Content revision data
━━━━━━━━━━━━━━━━━━━━

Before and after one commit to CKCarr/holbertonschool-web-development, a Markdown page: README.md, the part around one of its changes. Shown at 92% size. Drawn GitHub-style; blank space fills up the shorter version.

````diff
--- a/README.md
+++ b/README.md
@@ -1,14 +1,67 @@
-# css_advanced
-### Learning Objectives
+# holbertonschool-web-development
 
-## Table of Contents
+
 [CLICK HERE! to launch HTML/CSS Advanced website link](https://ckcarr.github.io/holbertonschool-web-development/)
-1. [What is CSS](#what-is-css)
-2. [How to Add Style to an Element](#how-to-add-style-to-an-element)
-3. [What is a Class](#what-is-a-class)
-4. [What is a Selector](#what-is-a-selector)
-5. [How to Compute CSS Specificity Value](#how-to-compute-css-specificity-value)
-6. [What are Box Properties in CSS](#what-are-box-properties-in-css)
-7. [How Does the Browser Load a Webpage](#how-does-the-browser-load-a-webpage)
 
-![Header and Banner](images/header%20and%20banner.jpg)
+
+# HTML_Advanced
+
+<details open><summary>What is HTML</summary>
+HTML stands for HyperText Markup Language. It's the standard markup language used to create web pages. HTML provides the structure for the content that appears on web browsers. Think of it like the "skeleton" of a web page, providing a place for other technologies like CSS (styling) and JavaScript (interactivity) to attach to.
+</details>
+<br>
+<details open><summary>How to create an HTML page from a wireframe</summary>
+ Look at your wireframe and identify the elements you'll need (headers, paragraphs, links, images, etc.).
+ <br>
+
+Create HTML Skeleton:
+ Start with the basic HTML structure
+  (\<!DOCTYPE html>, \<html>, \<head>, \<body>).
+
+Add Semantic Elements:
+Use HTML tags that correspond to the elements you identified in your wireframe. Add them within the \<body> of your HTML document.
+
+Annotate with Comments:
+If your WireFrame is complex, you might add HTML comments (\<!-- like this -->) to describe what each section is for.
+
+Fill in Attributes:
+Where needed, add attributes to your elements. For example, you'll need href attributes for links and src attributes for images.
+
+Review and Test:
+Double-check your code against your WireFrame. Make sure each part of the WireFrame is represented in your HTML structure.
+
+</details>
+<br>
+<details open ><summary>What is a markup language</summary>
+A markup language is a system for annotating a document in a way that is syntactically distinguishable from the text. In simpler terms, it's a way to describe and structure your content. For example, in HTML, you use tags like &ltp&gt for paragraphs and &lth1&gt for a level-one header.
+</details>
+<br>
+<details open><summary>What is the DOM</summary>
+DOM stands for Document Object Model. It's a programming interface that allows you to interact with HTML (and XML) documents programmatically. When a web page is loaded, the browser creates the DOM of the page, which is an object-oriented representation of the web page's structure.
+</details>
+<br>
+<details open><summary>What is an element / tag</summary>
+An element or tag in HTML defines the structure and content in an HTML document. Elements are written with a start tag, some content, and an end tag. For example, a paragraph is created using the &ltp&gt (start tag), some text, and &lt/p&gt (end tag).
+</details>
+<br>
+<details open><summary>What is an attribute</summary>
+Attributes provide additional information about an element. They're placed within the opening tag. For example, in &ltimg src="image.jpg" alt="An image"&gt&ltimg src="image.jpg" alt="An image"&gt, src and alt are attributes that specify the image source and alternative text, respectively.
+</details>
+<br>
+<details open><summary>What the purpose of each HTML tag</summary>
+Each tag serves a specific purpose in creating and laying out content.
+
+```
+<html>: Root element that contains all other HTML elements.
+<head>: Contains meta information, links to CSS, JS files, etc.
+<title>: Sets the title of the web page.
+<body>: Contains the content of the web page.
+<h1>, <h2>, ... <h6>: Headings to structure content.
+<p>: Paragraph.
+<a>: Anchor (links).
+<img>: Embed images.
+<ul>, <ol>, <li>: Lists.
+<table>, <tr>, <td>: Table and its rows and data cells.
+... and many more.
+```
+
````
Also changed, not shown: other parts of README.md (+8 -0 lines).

━━━━━━━━━━━━━━━━━━━━

Aim of the exercise
Which lines in the entries above contain "images"? Pull each of them out.

Answer to the exercise
-![Header and Banner](images/header%20and%20banner.jpg)
+ Look at your wireframe and identify the elements you'll need (headers, paragraphs, links, images, etc.).
+Where needed, add attributes to your elements. For example, you'll need href attributes for links and src attributes for images.
+<img>: Embed images.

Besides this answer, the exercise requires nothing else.